Data records:

++++++++++++++++++++

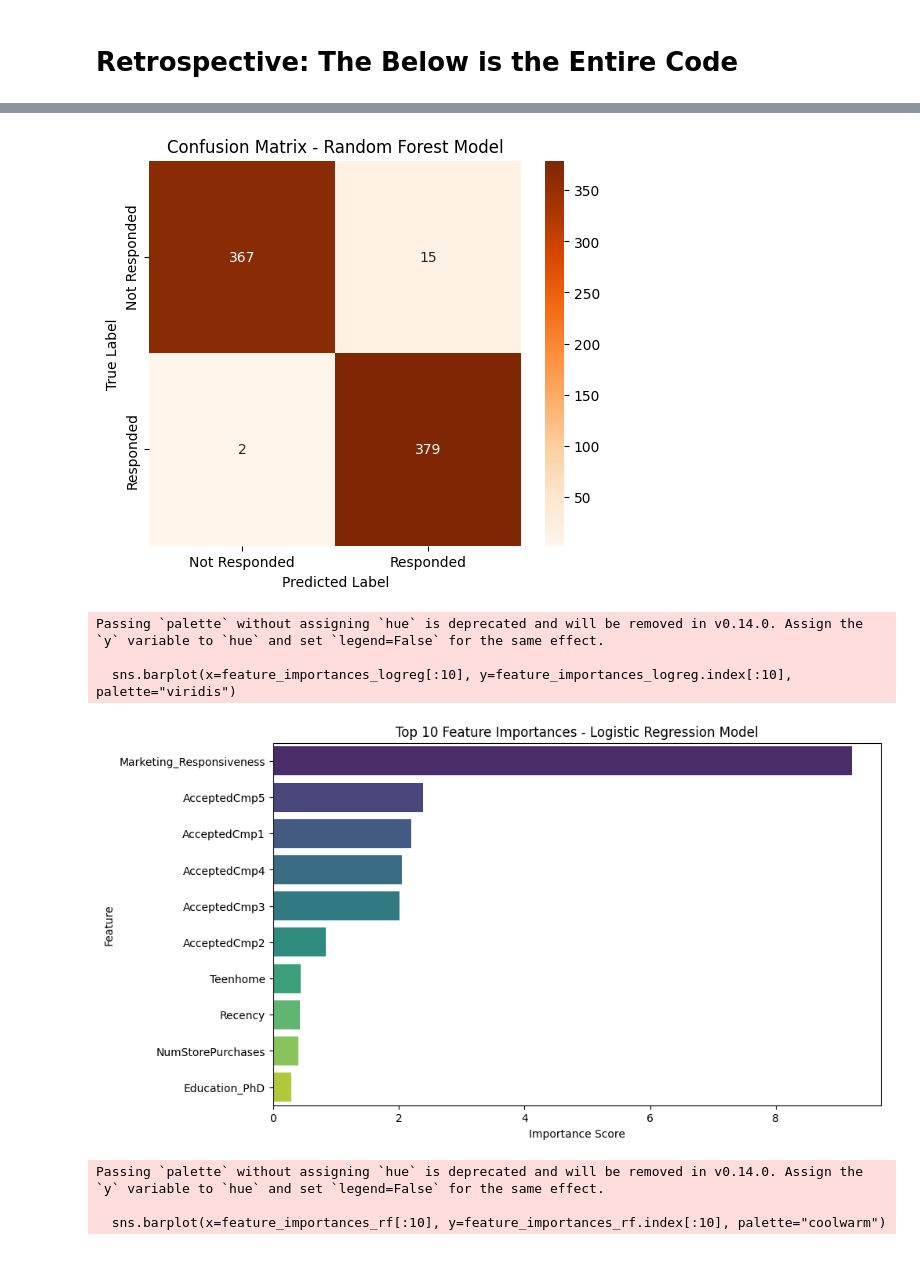
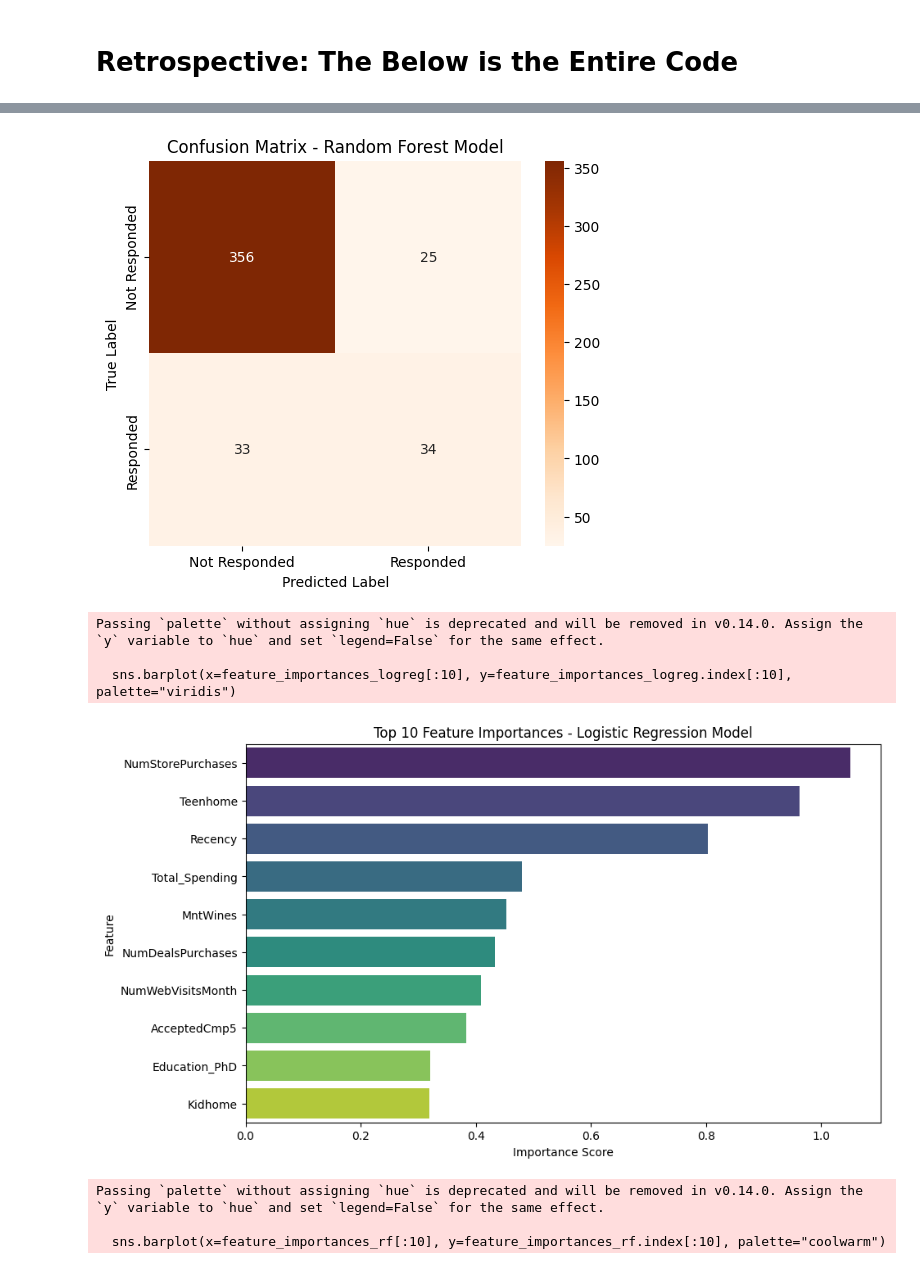
Before and after one commit to shyeolekar5/DeepCollab, a Jupyter notebook: src/data/predictive_model_a.ipynb, the cells around one changed output, grey strips where cells are left out. Saved outputs shown, nothing was run; the diff lists cells and outputs as text; code cells hidden in the pictures.

Commit message:
2nd commit of Predictive Model A

```diff
--- a/src/data/predictive_model_a.ipynb
+++ b/src/data/predictive_model_a.ipynb
@@ -278,9 +220,6 @@ from imblearn.over_sampling import SMOTE
 url = "https://docs.google.com/spreadsheets/d/1ew-NKCxOwbRhSY2lIeO-XnxIb5tZrNCilixxu6y8ZnM/export?format=csv"
 df = pd.read_csv(url)
 
-# Display first few rows.
-df.head(5)
-
 # Fill missing values in 'Income' column with median.
 df["Income"].fillna(df["Income"].median(), inplace=True)
 
@@ -288,12 +227,6 @@ df["Income"].fillna(df["Income"].median(), inplace=True)
 df["Total_Spending"] = (
     df["MntWines"] + df["MntFruits"] + df["MntMeatProducts"] +
     df["MntFishProducts"] + df["MntSweetProducts"] + df["MntGoldProds"]
-)
-
-# Create "Marketing_Responsiveness" score to measure past engagement with promotions.
-df["Marketing_Responsiveness"] = (
-    df["AcceptedCmp1"] + df["AcceptedCmp2"] + df["AcceptedCmp3"] +
-    df["AcceptedCmp4"] + df["AcceptedCmp5"] + df["Response"]
 )
 
 # Categorize customers into 'High Value' or 'Budget' shoppers based on Total Spending.
@@ -308,28 +241,34 @@ encoded_df = pd.DataFrame(encoded_cats, columns=encoder.get_feature_names_out())
 # Merge encoded features into dataframe & drop original categorical columns.
 df = pd.concat([df.drop(columns=["Education", "Marital_Status", "Shopper_Type"]), encoded_df], axis=1)
 
+# Fix 1: Remove "Marketing_Responsiveness" (Data Leakage Prevention)
+if "Marketing_Responsiveness" in df.columns:
+    df.drop(columns=["Marketing_Responsiveness"], inplace=True)
+
 # Define Features (X) and Target (y).
 X = df.drop(columns=["ID", "Response", "Dt_Customer"])  # Exclude non-relevant columns
 y = df["Response"]  # Target variable
 
-# Balance the dataset using SMOTE (Synthetic Minority Oversampling).
+# Fix 2: Perform Train-Test Split Before Applying SMOTE
+X_train, X_test, y_train, y_test = train_test_split(
+    X, y, test_size=0.2, random_state=42, stratify=y
+)
+
+# Fix 3: Apply SMOTE Only on Training Data
 smote = SMOTE(random_state=42)
-X_resampled, y_resampled = smote.fit_resample(X, y)
-
-# Split data into Training (80%) and Testing (20%) sets.
-X_train, X_test, y_train, y_test = train_test_split(X_resampled, y_resampled, test_size=0.2, random_state=42, stratify=y_resampled)
+X_train, y_train = smote.fit_resample(X_train, y_train)
 
 # Normalize numerical features using StandardScaler.
 scaler = StandardScaler()
 X_train = scaler.fit_transform(X_train)
 X_test = scaler.transform(X_test)
 
-# Train Logistic Regression model.
-log_reg_model = LogisticRegression(max_iter=1000, random_state=42)
+# Fix 4: Train Logistic Regression with Regularization
+log_reg_model = LogisticRegression(max_iter=1000, C=0.1, random_state=42)
 log_reg_model.fit(X_train, y_train)
 
-# Train Random Forest model for comparison.
-rf_model = RandomForestClassifier(n_estimators=100, random_state=42)
+# Fix 5: Train Random Forest with Constraints to Reduce Overfitting
+rf_model = RandomForestClassifier(n_estimators=100, max_depth=10, max_features="sqrt", random_state=42)
 rf_model.fit(X_train, y_train)
 
 # Make predictions.
@@ -426,8 +365,8 @@ weighted avg       0.98      0.98      0.98       763
-[figure, old version]
+[figure, new version]
 Passing `palette` without assigning `hue` is deprecated and will be removed in v0.14.0. Assign the `y` variable to `hue` and set `legend=False` for the same effect.
 
   sns.barplot(x=feature_importances_logreg[:10], y=feature_importances_logreg.index[:10], palette="viridis")
-[figure, old version]
+[figure, new version]
 Passing `palette` without assigning `hue` is deprecated and will be removed in v0.14.0. Assign the `y` variable to `hue` and set `legend=False` for the same effect.
 
   sns.barplot(x=feature_importances_rf[:10], y=feature_importances_rf.index[:10], palette="coolwarm")
```
Also changed, not shown: parts of 43 cells of this notebook.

++++++++++++++++++++

**TASK:** Would you copy every entry exactly as it stands, leaving out the pictures?

**SOLUTION:**
Before and after one commit to shyeolekar5/DeepCollab, a Jupyter notebook: src/data/predictive_model_a.ipynb, the cells around one changed output, grey strips where cells are left out. Saved outputs shown, nothing was run; the diff lists cells and outputs as text; code cells hidden in the pictures.

Commit message:
2nd commit of Predictive Model A

```diff
--- a/src/data/predictive_model_a.ipynb
+++ b/src/data/predictive_model_a.ipynb
@@ -278,9 +220,6 @@ from imblearn.over_sampling import SMOTE
 url = "https://docs.google.com/spreadsheets/d/1ew-NKCxOwbRhSY2lIeO-XnxIb5tZrNCilixxu6y8ZnM/export?format=csv"
 df = pd.read_csv(url)
 
-# Display first few rows.
-df.head(5)
-
 # Fill missing values in 'Income' column with median.
 df["Income"].fillna(df["Income"].median(), inplace=True)
 
@@ -288,12 +227,6 @@ df["Income"].fillna(df["Income"].median(), inplace=True)
 df["Total_Spending"] = (
     df["MntWines"] + df["MntFruits"] + df["MntMeatProducts"] +
     df["MntFishProducts"] + df["MntSweetProducts"] + df["MntGoldProds"]
-)
-
-# Create "Marketing_Responsiveness" score to measure past engagement with promotions.
-df["Marketing_Responsiveness"] = (
-    df["AcceptedCmp1"] + df["AcceptedCmp2"] + df["AcceptedCmp3"] +
-    df["AcceptedCmp4"] + df["AcceptedCmp5"] + df["Response"]
 )
 
 # Categorize customers into 'High Value' or 'Budget' shoppers based on Total Spending.
@@ -308,28 +241,34 @@ encoded_df = pd.DataFrame(encoded_cats, columns=encoder.get_feature_names_out())
 # Merge encoded features into dataframe & drop original categorical columns.
 df = pd.concat([df.drop(columns=["Education", "Marital_Status", "Shopper_Type"]), encoded_df], axis=1)
 
+# Fix 1: Remove "Marketing_Responsiveness" (Data Leakage Prevention)
+if "Marketing_Responsiveness" in df.columns:
+    df.drop(columns=["Marketing_Responsiveness"], inplace=True)
+
 # Define Features (X) and Target (y).
 X = df.drop(columns=["ID", "Response", "Dt_Customer"])  # Exclude non-relevant columns
 y = df["Response"]  # Target variable
 
-# Balance the dataset using SMOTE (Synthetic Minority Oversampling).
+# Fix 2: Perform Train-Test Split Before Applying SMOTE
+X_train, X_test, y_train, y_test = train_test_split(
+    X, y, test_size=0.2, random_state=42, stratify=y
+)
+
+# Fix 3: Apply SMOTE Only on Training Data
 smote = SMOTE(random_state=42)
-X_resampled, y_resampled = smote.fit_resample(X, y)
-
-# Split data into Training (80%) and Testing (20%) sets.
-X_train, X_test, y_train, y_test = train_test_split(X_resampled, y_resampled, test_size=0.2, random_state=42, stratify=y_resampled)
+X_train, y_train = smote.fit_resample(X_train, y_train)
 
 # Normalize numerical features using StandardScaler.
 scaler = StandardScaler()
 X_train = scaler.fit_transform(X_train)
 X_test = scaler.transform(X_test)
 
-# Train Logistic Regression model.
-log_reg_model = LogisticRegression(max_iter=1000, random_state=42)
+# Fix 4: Train Logistic Regression with Regularization
+log_reg_model = LogisticRegression(max_iter=1000, C=0.1, random_state=42)
 log_reg_model.fit(X_train, y_train)
 
-# Train Random Forest model for comparison.
-rf_model = RandomForestClassifier(n_estimators=100, random_state=42)
+# Fix 5: Train Random Forest with Constraints to Reduce Overfitting
+rf_model = RandomForestClassifier(n_estimators=100, max_depth=10, max_features="sqrt", random_state=42)
 rf_model.fit(X_train, y_train)
 
 # Make predictions.
@@ -426,8 +365,8 @@ weighted avg       0.98      0.98      0.98       763
-[figure, old version]
+[figure, new version]
 Passing `palette` without assigning `hue` is deprecated and will be removed in v0.14.0. Assign the `y` variable to `hue` and set `legend=False` for the same effect.
 
   sns.barplot(x=feature_importances_logreg[:10], y=feature_importances_logreg.index[:10], palette="viridis")
-[figure, old version]
+[figure, new version]
 Passing `palette` without assigning `hue` is deprecated and will be removed in v0.14.0. Assign the `y` variable to `hue` and set `legend=False` for the same effect.
 
   sns.barplot(x=feature_importances_rf[:10], y=feature_importances_rf.index[:10], palette="coolwarm")
```
Also changed, not shown: parts of 43 cells of this notebook.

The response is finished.